Photograph (top) of an American Dipper specimen, collected Jun 1903 at Wauneta, Chase Co, by Joel G. Jorgensen. The specimen is housed and maintained at the Hastings Municipal Museum and was legally salvaged or collected. We thank Teresa Kreutzer-Hodson for facilitating the photographing of this specimen for the Birds of Nebraska – Online.
Andrews, R., and R. Righter. 1992. Colorado birds. Denver Museum of Natural History, Denver, Colorado, USA.
Bray, T.E., B.K. Padelford, and W.R. Silcock. 1986. The birds of Nebraska: A critically evaluated list. Bray, Published by the authors, Bellevue, Nebraska, USA.
Brooking, A.M. Notes. Bird specimen records. Manuscript in NOU Archives, University of Nebraska State Museum, Lincoln, Nebraska, USA.
Bruner, L., R.H. Wolcott, and M.H. Swenk. 1904. A preliminary review of the birds of Nebraska, with synopses. Klopp and Bartlett, Omaha, Nebraska, USA.
Erwin, W.J. 1970. Dipper observation in Holt County. NBR 38: 17-18.
Faulkner, D.W. 2010. Birds of Wyoming. Roberts and Company, Greenwood Village, Colorado, USA.
Jundt, B.P. 1984. Dipper. NBR 52: 42.
Maddux, E.H. 1977. Dipper. NBR 45: 52.
Pyle, P. 1997. Identification Guide to North American Birds. Part I, Columbidae to Ploceidae. Slate Creek Press, Bolinas, California, USA.
Suetsugu, H.Y. 1961. Excerpts from letters. NBR 29: 23.
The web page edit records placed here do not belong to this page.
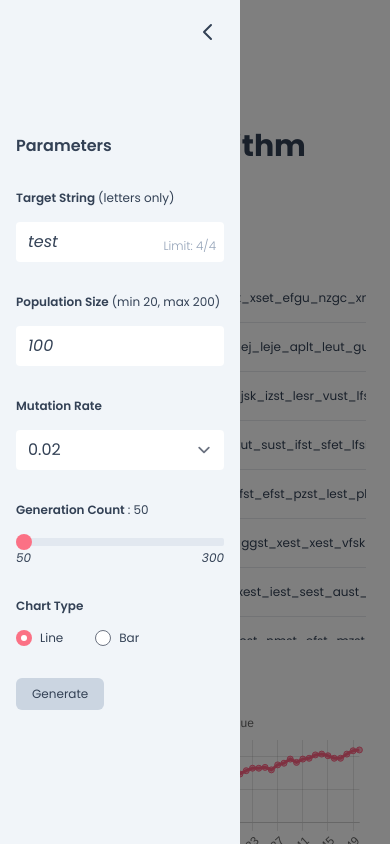
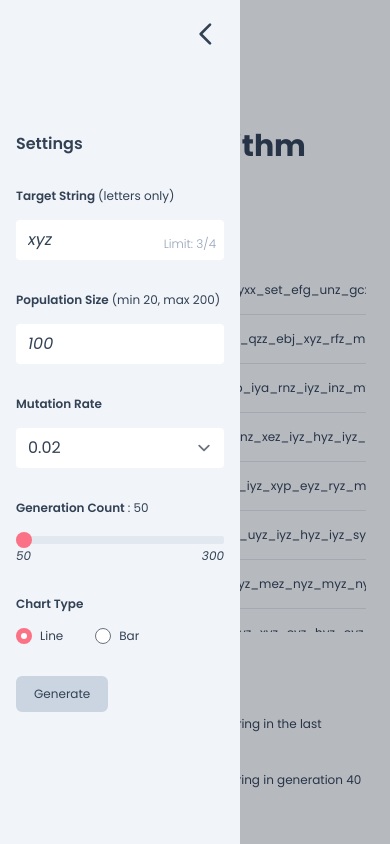
Before and after one commit to Randell-janus/genetic-algorithm, a Next.js app: page / in a window 390 px wide. Both pictures are taken after a click on the button 32 px from the left and 32 px from the top of the page. Shown: the top 844 px of the page. Built offline with nearby package versions, Linux system fonts and the light colour scheme.

Commit message:
added results section and sticky navbar for mobile view

```diff
--- a/components/context.js
+++ b/components/context.js
@@ -9,7 +9,7 @@ export const AppContextProvider = ({ children }) => {
   const [chartDataY, setChartDataY] = useState([]);
   const [chartDataX, setChartDataX] = useState([]);
 
-  const [targetString, setTargetString] = useState("test");
+  const [targetString, setTargetString] = useState("xyz");
   const [populationSize, setPopulationSize] = useState(100);
   const [mutationInputRate, setMutationInputRate] = useState(0.02);
   const [generationCount, setGenerationCount] = useState(50);
--- /dev/null
+++ b/components/icons.js
@@ -0,0 +1,33 @@
+export const ChevronLeft = ({ className }) => {
+  return (
+    <svg
+      xmlns="http://www.w3.org/2000/svg"
+      className={className}
+      fill="none"
+      viewBox="0 0 24 24"
+      stroke="currentColor"
+      strokeWidth={2}
+    >
+      <path strokeLinecap="round" strokeLinejoin="round" d="M15 19l-7-7 7-7" />
+    </svg>
+  );
+};
+
+export const Settings = ({ className }) => {
+  return (
+    <svg
+      xmlns="http://www.w3.org/2000/svg"
+      className={className}
+      fill="none"
+      viewBox="0 0 24 24"
+      stroke="currentColor"
+      strokeWidth={2}
+    >
+      <path
+        strokeLinecap="round"
+        strokeLinejoin="round"
+        d="M12 6V4m0 2a2 2 0 100 4m0-4a2 2 0 110 4m-6 8a2 2 0 100-4m0 4a2 2 0 110-4m0 4v2m0-6V4m6 6v10m6-2a2 2 0 100-4m0 4a2 2 0 110-4m0 4v2m0-6V4"
+      />
+    </svg>
+  );
+};
--- a/pages/index.js
+++ b/pages/index.js
@@ -20,6 +20,7 @@ import {
   InputBox,
   SelectBox,
 } from "../components/FormComponents";
+import { ChevronLeft, Settings } from "../components/icons";
 
 ChartJS.register(
   CategoryScale,
@@ -49,6 +50,7 @@ const TestPage = () => {
     setMutationInputRate,
     isLoading,
     setIsLoading,
+    chartDataY,
   } = useAppContext();
 
   const [count, setCount] = useState(targetString.length);
@@ -102,7 +104,7 @@ const TestPage = () => {
       {navIsOpen && (
         <div
           onClick={() => setNavIsOpen(false)}
-          className="fixed inset-0 w-full h-full bg-black opacity-50 lg:hidden"
+          className="fixed z-10 inset-0 w-full h-full bg-slate-900 opacity-30 lg:hidden"
         ></div>
       )}
       <Head>
@@ -110,25 +112,11 @@ const TestPage = () => {
         <meta name="description" content="Generated by create next app" />
         <link rel="icon" href="/favicon.ico" />
       </Head>
-      <button
-        onClick={() => setNavIsOpen(true)}
-        className="z-10 absolute top-3 left-3 p-2 focus:outline-none focus:bg-gray-600 hover:bg-gray-600 rounded-md lg:hidden"
-      >
-        <svg
-          xmlns="http://www.w3.org/2000/svg"
-          className="h-6 w-6"
-          fill="none"
-          viewBox="0 0 24 24"
-          stroke="currentColor"
-        >
-          <path
-            strokeLinecap="round"
-            strokeLinejoin="round"
-            strokeWidth="2"
-            d="M4 6h16M4 12h16M4 18h16"
-          />
-        </svg>
-      </button>
+      <div className="fixed bg-white lg:bg-transparent p-2 w-full">
+        <button onClick={() => setNavIsOpen(true)} className="sidebar-open-btn">
+          <Settings className="h-8 w-8" />
+        </button>
+      </div>
 
       <nav
         className={`${
@@ -137,25 +125,12 @@ const TestPage = () => {
       >
         <button
           onClick={() => setNavIsOpen(false)}
-          className="absolute top-5 right-5 focus:outline-none focus:bg-indigo-800 hover:bg-indigo-800 rounded-md lg:hidden"
+          className="sidebar-close-btn"
         >
-          <svg
-            xmlns="http://www.w3.org/2000/svg"
-            className="h-6 w-6"
-            fill="none"
-            viewBox="0 0 24 24"
-            stroke="currentColor"
-          >
-            <path
-              strokeLinecap="round"
-              strokeLinejoin="round"
-              strokeWidth="2"
-              d="M15 19l-7-7 7-7"
-            />
-          </svg>
+          <ChevronLeft className="h-8 w-8" />
         </button>
         <div className="space-y-8 w-full px-4 sm:px-6">
-          <h3 className="font-semibold">Parameters</h3>
+          <h3 className="font-semibold">Settings</h3>
           <form
             className="space-y-8"
             onSubmit={(e) =>
@@ -234,7 +209,7 @@ const TestPage = () => {
           <h1 className="font-bold">Genetic Algorithm</h1>
         </div>
         {/* table */}
-        <div className="space-y-8">
+        <div className="space-y-6">
           <h2 className="font-semibold">Evolutions Table</h2>
           <div className="overflow-auto h-96">
             <table className="">
@@ -257,7 +232,25 @@ const TestPage = () => {
             </table>
           </div>
         </div>
-        <div className="space-y-2">
+        {/* results section */}
+        <div className="space-y-6">
+          <h2 className="font-semibold">Results</h2>
+          <p>
+            <span className="font-semibold">
+              {chartDataY[chartDataY.length - 1]} members
+            </span>{" "}
+            matched the target string in the last generation
+          </p>
+          <p>
+            <span className="font-semibold">
+              {Math.max(...chartDataY)} members
+            </span>{" "}
+            matched the target string in generation{" "}
+            {chartDataY.indexOf(Math.max(...chartDataY)) + 1}
+          </p>
+        </div>
+        {/* chart */}
+        <div className="space-y-4">
           <h2 className="font-semibold">Fitness Value Chart</h2>
           <div>
             {chartType === "line" ? (
--- a/styles/globals.css
+++ b/styles/globals.css
@@ -22,14 +22,34 @@
 
 @layer components {
   .btn-primary {
-    @apply bg-slate-300 rounded-md px-4 py-2 border-0;
+    @apply bg-slate-300 rounded-md px-4 py-2 border-2 border-slate-300;
     @apply transition ease-out duration-200;
-    @apply hover:bg-slate-200 active:border-rose-500 active:border-2;
+    @apply hover:bg-slate-200 hover:border-slate-200 active:border-rose-500 active:border-2;
+  }
+
+  .icon-btn {
+    @apply transition-all ease-in-out rounded-md p-2 border-2;
+    @apply focus:outline-none hover:text-rose-400 hover:border-rose-400;
+    @apply active:bg-rose-400;
+  }
+
+  .sidebar-close-btn {
+    @apply absolute top-2 right-2 lg:hidden;
+    @apply icon-btn;
+    @apply border-slate-100;
+    @apply active:text-slate-100;
+  }
+
+  .sidebar-open-btn {
+    @apply top-2 left-2 lg:hidden z-10;
+    @apply icon-btn;
+    @apply border-white text-slate-700;
+    @apply active:text-white;
   }
 
   .input-outline {
     @apply rounded w-full italic border-0;
-    @apply focus:outline-none focus:ring-2 focus:ring-rose-400 focus:border-none;
+    @apply focus:ring-2 focus:ring-rose-400 focus:border-none;
     @apply transition-all ease-in-out;
   }
 
```
Also changed, not shown: 1 other file (tests, documents, lock files or other folders).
Tallman, D.A., Swanson, D.L., and J.S. Palmer. 2002. Birds of South Dakota. Midstates/Quality Quick Print, Aberdeen, South Dakota, USA.
Turner, H. 1968. Dipper. NBR 36: 14-15.
Williams, F. 1968. Southern Great Plains Region. Audubon Field Notes 22: 57-60.
Willson, M.F., and H.E. Kingery. 2011. American Dipper (Cinclus mexicanus),version 2.0. In The Birds of North America (A. F. Poole and F. B. Gill, Editors). Cornell Lab of Ornithology, Ithaca, New York, USA. https://doi.org/10.2173/bna.229.
Silcock, W.R., and J.G. Jorgensen. 2018. American Dipper (Cinclus mexicanus), Version 1.0. In Birds of Nebraska — Online. www.BirdsofNebraska.org